RECORDS SUPPLIED below:

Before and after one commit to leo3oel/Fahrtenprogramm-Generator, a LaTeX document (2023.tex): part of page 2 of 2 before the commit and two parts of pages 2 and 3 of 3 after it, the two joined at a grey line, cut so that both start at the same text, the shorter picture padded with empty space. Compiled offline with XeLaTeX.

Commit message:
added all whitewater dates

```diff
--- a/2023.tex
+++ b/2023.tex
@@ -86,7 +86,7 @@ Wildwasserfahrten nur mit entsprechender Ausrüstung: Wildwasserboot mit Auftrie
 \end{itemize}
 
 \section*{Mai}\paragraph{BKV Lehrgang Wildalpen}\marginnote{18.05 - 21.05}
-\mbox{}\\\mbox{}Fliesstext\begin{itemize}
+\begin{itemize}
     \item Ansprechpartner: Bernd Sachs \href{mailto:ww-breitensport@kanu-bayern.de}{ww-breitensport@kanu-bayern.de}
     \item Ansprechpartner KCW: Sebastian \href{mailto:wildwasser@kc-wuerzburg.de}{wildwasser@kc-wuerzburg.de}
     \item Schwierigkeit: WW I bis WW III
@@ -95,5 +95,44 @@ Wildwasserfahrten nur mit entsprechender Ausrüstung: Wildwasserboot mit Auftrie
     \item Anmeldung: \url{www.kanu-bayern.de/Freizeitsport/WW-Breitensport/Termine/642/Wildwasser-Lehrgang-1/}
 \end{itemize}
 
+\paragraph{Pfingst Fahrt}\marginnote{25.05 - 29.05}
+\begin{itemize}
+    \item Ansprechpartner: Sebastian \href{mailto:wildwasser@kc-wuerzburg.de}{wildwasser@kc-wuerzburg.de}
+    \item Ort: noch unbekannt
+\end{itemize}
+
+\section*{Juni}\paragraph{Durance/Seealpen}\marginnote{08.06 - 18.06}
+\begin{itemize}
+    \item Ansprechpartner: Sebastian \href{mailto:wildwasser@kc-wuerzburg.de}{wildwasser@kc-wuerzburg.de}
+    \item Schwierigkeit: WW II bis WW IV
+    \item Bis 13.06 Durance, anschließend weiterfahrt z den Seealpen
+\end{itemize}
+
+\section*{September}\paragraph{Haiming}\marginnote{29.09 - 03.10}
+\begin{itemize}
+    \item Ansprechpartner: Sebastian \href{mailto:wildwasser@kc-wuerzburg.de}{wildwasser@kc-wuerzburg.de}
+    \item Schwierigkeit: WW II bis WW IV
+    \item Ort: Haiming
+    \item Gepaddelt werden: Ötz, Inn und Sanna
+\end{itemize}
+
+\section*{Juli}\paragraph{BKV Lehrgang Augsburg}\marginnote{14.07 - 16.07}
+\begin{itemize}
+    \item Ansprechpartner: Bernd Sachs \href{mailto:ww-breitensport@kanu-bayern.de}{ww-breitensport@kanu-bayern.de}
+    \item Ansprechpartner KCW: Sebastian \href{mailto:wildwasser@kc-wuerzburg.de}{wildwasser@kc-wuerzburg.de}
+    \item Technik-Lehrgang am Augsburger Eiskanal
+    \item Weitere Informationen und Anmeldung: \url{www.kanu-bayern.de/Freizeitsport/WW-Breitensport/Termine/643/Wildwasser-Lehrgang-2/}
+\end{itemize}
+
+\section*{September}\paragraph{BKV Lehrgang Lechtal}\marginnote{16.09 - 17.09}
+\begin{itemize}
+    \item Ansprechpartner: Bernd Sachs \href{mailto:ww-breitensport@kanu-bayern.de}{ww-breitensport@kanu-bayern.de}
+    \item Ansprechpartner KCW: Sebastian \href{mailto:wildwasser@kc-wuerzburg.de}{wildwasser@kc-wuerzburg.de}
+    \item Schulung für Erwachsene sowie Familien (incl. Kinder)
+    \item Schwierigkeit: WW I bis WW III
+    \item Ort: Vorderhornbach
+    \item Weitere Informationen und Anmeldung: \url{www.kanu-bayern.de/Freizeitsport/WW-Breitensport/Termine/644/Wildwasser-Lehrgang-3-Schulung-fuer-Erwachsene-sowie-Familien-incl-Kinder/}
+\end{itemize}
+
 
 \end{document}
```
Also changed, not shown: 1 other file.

End of RECORDS SUPPLIED.
RECORDS SUPPLIED below:

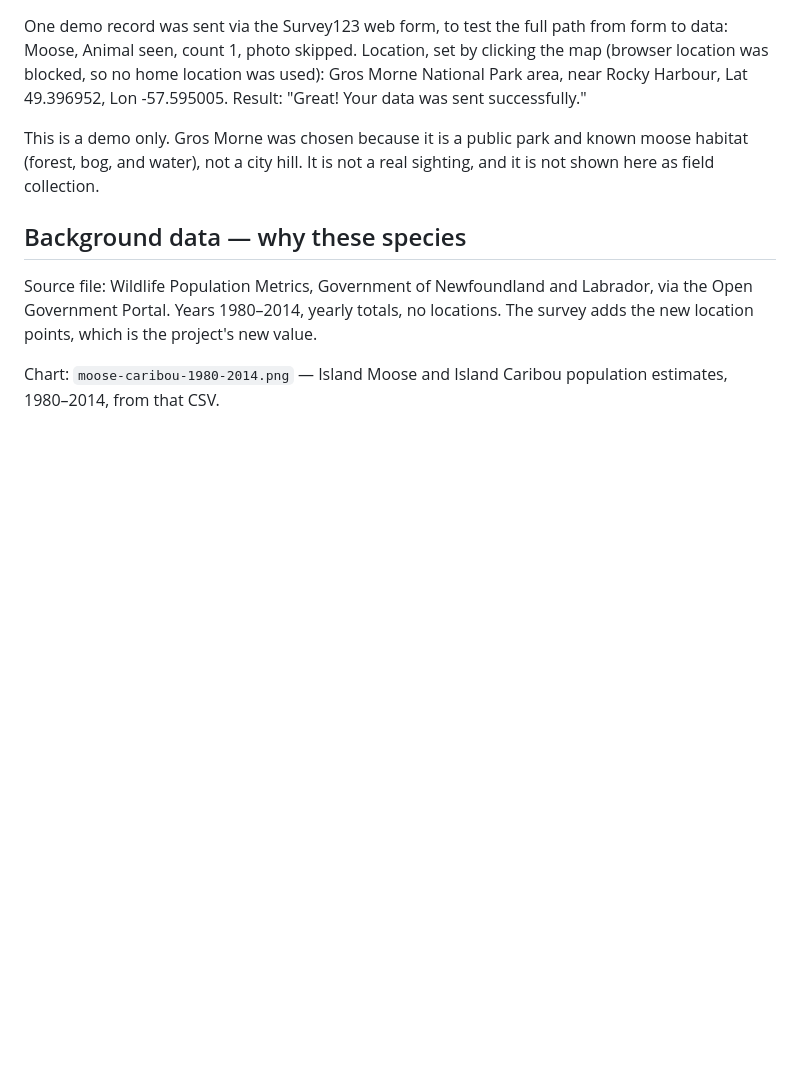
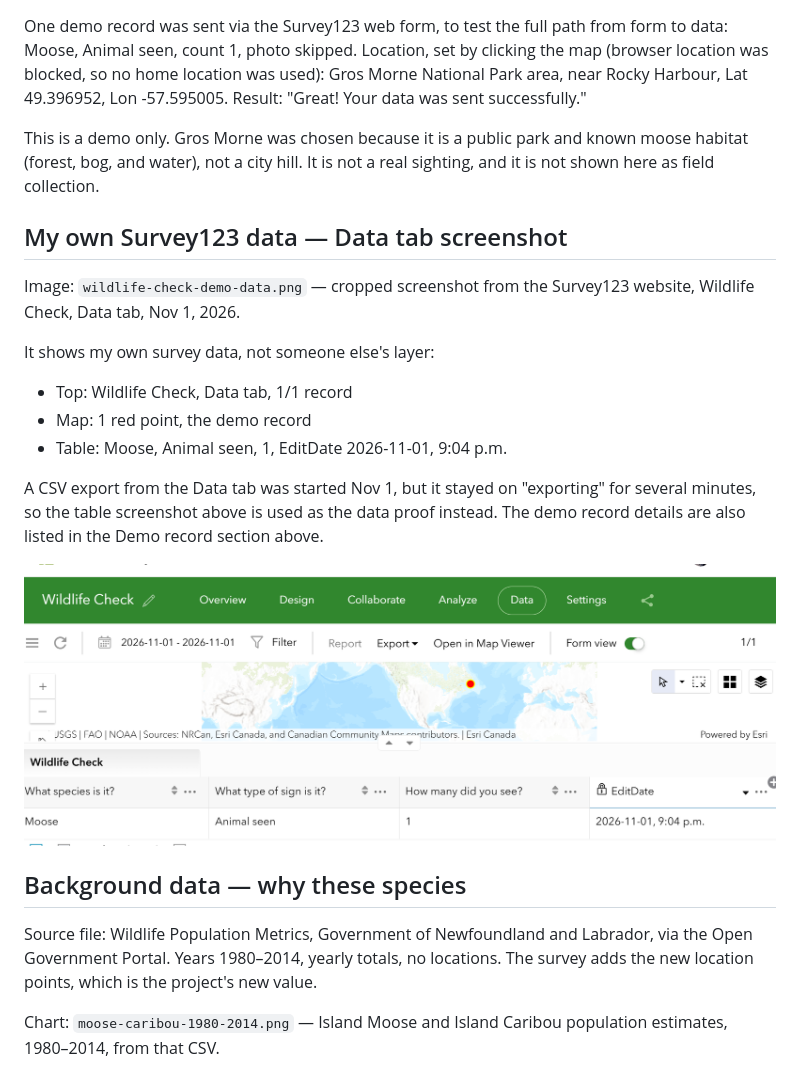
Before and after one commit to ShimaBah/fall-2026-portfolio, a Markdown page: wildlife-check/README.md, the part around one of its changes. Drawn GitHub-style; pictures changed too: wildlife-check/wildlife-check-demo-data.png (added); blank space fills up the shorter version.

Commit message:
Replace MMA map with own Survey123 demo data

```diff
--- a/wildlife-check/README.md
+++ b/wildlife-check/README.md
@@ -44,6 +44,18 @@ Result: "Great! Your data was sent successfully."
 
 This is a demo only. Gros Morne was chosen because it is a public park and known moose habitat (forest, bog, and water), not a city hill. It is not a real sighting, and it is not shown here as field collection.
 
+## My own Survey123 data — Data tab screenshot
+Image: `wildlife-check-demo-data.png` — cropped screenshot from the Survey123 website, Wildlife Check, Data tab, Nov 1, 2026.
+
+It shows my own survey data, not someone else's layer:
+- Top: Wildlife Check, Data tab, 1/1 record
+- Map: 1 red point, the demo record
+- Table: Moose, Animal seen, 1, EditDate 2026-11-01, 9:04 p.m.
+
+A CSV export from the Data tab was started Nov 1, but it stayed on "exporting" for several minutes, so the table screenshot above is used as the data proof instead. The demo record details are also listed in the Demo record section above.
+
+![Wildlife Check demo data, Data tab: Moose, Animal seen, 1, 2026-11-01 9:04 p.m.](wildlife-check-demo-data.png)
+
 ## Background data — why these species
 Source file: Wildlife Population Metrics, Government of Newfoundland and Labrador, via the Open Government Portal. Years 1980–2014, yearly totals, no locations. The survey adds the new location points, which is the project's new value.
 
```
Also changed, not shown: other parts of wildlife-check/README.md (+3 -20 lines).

End of RECORDS SUPPLIED.
RECORDS SUPPLIED below:

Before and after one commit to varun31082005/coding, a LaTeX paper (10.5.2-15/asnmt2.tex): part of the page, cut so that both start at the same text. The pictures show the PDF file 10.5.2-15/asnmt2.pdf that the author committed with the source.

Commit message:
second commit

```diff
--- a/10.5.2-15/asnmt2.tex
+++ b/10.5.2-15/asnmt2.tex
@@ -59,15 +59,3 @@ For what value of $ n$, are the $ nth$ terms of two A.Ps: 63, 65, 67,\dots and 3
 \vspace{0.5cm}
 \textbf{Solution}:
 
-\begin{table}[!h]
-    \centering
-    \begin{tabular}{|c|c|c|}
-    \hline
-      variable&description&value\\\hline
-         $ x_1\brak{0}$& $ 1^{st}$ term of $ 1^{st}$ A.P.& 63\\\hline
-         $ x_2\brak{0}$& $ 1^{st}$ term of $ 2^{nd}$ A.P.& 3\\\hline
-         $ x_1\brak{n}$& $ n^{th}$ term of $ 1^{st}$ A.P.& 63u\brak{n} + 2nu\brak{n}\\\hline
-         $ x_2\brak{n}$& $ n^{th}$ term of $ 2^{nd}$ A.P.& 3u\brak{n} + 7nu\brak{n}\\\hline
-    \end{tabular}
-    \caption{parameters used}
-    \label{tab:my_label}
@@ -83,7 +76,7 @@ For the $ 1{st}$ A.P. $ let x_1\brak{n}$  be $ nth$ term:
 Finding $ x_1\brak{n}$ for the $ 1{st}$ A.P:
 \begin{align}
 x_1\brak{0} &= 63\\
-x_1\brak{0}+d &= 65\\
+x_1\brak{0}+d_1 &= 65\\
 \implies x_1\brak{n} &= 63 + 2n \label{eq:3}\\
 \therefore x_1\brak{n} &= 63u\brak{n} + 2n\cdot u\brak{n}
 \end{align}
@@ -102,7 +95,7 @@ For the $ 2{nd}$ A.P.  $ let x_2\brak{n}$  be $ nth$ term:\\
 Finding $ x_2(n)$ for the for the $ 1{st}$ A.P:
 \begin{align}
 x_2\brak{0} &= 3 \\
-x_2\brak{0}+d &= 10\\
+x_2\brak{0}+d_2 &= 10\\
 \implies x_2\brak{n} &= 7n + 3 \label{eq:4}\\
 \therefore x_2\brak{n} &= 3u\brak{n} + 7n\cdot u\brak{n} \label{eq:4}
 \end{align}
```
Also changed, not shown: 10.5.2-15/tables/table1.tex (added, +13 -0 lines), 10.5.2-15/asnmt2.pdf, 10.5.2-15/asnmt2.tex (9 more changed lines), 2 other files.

End of RECORDS SUPPLIED.

#### WORK INSTRUCTIONS:
Find each line in the data above with the word "kanu", then copy it.

#### EXERCISE OUTPUT:
     \item Ansprechpartner: Bernd Sachs \href{mailto:ww-breitensport@kanu-bayern.de}{ww-breitensport@kanu-bayern.de}
     \item Anmeldung: \url{www.kanu-bayern.de/Freizeitsport/WW-Breitensport/Termine/642/Wildwasser-Lehrgang-1/}
+    \item Ansprechpartner: Bernd Sachs \href{mailto:ww-breitensport@kanu-bayern.de}{ww-breitensport@kanu-bayern.de}
+    \item Weitere Informationen und Anmeldung: \url{www.kanu-bayern.de/Freizeitsport/WW-Breitensport/Termine/643/Wildwasser-Lehrgang-2/}
+    \item Ansprechpartner: Bernd Sachs \href{mailto:ww-breitensport@kanu-bayern.de}{ww-breitensport@kanu-bayern.de}
+    \item Weitere Informationen und Anmeldung: \url{www.kanu-bayern.de/Freizeitsport/WW-Breitensport/Termine/644/Wildwasser-Lehrgang-3-Schulung-fuer-Erwachsene-sowie-Familien-incl-Kinder/}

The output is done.